DIRECTIONS →
Pull each line containing "function" out of the data and copy it.

DATASET RECORDS →
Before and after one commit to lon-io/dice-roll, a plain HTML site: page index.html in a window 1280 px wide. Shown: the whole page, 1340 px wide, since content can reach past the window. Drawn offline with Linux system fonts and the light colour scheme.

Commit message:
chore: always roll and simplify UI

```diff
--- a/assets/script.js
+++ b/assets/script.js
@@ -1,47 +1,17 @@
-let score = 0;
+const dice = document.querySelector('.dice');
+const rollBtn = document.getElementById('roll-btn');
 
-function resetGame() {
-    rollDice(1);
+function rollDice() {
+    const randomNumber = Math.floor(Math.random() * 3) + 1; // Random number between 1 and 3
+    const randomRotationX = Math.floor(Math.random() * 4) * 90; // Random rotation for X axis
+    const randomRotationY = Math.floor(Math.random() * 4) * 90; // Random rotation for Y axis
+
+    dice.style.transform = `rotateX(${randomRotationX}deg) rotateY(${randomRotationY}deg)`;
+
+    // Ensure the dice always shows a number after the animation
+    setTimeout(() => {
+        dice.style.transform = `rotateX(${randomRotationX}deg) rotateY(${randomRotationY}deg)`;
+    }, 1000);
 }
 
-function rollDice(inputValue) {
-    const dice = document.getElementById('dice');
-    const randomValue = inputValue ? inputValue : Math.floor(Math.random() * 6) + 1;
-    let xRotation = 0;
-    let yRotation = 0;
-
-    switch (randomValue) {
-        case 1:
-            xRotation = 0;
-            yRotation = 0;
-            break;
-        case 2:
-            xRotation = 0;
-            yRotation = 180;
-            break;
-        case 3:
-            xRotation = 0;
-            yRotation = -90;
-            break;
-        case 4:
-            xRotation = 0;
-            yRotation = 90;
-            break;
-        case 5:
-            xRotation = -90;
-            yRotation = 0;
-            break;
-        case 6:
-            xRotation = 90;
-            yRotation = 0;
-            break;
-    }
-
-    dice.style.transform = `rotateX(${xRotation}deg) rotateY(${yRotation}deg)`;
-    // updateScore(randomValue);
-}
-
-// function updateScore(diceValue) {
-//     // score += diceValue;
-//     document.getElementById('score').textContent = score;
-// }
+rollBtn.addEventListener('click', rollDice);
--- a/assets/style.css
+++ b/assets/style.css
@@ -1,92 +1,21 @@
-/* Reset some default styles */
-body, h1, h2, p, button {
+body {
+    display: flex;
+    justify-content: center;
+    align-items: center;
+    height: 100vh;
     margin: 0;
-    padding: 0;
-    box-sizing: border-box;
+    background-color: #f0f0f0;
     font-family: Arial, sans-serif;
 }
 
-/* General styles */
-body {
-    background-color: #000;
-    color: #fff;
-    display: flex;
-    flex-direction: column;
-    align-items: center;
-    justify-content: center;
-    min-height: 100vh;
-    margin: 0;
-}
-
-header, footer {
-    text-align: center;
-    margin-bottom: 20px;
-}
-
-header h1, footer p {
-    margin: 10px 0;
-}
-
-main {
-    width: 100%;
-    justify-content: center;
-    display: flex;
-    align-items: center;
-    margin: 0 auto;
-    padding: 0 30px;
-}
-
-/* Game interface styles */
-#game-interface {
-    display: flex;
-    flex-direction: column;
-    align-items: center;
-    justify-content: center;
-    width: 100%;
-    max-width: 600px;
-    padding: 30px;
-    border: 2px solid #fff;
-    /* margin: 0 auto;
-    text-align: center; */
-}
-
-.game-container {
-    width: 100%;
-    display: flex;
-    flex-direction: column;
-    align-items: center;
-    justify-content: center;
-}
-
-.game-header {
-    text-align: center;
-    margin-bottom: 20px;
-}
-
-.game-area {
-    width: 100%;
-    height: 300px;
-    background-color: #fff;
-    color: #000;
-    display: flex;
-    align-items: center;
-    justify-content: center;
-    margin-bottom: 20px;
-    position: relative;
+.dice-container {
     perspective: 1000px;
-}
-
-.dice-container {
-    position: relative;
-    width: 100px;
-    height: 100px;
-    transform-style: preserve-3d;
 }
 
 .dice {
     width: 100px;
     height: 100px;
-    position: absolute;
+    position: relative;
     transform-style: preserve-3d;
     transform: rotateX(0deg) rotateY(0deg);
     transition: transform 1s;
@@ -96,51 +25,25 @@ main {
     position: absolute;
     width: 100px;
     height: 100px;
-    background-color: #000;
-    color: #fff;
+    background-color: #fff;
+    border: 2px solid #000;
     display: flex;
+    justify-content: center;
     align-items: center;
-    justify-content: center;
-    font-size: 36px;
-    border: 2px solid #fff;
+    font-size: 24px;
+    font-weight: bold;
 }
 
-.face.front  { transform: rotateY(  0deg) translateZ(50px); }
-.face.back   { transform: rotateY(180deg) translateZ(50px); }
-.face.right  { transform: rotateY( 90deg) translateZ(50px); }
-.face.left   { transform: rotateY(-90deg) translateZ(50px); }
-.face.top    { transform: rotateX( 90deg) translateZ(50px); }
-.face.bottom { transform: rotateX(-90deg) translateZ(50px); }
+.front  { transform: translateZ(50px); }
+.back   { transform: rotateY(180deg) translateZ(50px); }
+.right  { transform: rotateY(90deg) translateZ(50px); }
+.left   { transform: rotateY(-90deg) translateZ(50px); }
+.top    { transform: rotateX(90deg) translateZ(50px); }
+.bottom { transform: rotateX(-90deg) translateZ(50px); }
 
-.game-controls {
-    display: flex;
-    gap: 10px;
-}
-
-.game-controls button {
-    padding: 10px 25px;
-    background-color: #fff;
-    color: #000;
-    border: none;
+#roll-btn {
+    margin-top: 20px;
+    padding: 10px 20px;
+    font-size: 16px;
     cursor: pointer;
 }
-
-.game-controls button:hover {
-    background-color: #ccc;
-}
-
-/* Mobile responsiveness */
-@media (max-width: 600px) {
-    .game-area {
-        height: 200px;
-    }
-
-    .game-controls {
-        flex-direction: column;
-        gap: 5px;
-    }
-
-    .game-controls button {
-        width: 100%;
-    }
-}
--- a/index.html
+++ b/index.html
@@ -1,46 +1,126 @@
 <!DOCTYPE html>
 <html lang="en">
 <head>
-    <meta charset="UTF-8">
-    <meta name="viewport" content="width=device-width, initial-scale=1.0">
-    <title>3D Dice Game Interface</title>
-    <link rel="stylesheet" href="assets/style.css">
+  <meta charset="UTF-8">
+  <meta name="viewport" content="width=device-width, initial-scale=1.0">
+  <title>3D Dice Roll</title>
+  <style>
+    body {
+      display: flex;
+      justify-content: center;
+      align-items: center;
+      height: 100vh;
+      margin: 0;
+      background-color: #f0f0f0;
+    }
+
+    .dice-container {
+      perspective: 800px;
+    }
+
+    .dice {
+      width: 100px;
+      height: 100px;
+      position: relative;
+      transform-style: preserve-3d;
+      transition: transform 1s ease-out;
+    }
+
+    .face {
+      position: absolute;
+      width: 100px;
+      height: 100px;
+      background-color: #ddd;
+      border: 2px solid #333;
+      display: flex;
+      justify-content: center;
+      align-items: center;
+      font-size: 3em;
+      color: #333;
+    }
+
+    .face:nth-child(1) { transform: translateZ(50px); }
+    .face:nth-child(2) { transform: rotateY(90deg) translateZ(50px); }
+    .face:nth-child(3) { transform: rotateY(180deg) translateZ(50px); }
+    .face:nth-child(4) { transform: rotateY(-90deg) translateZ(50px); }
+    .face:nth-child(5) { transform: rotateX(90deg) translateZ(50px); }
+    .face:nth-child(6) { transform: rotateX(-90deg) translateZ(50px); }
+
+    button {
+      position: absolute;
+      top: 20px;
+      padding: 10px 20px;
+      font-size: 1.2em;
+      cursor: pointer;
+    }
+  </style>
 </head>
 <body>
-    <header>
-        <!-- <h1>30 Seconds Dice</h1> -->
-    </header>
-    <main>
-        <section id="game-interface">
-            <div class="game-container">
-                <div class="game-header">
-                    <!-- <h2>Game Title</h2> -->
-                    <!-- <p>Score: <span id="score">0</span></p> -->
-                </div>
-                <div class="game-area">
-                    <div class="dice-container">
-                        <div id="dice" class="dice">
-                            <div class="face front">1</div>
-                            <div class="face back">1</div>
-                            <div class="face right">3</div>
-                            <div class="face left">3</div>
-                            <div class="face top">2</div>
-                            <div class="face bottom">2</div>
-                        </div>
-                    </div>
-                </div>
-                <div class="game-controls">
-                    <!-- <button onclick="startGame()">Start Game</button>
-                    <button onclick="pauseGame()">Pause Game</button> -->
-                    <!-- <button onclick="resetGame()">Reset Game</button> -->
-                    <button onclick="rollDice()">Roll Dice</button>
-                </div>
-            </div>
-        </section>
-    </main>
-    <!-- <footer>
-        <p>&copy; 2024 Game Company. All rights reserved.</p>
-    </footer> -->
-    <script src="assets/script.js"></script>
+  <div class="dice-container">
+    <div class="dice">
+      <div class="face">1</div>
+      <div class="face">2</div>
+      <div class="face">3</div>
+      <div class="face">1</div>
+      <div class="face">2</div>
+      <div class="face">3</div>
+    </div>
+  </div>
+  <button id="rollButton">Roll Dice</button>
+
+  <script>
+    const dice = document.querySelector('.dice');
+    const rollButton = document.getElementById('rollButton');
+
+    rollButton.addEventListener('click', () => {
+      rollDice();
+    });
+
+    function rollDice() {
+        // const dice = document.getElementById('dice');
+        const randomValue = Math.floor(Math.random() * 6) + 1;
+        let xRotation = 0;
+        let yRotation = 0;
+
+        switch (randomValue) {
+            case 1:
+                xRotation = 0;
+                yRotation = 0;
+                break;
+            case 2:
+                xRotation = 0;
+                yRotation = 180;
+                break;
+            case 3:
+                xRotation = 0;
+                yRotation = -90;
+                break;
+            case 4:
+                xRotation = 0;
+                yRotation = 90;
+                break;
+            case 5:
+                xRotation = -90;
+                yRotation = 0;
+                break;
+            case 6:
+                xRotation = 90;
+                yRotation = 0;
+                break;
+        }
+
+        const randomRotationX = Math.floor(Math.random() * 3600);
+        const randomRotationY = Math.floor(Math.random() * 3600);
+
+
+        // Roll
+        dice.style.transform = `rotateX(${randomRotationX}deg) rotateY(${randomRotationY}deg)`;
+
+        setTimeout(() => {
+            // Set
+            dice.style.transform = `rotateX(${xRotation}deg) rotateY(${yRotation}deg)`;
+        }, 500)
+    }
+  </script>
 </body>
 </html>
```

EXERCISE ANSWER →
-function resetGame() {
+function rollDice() {
-function rollDice(inputValue) {
-// function updateScore(diceValue) {
+    function rollDice() {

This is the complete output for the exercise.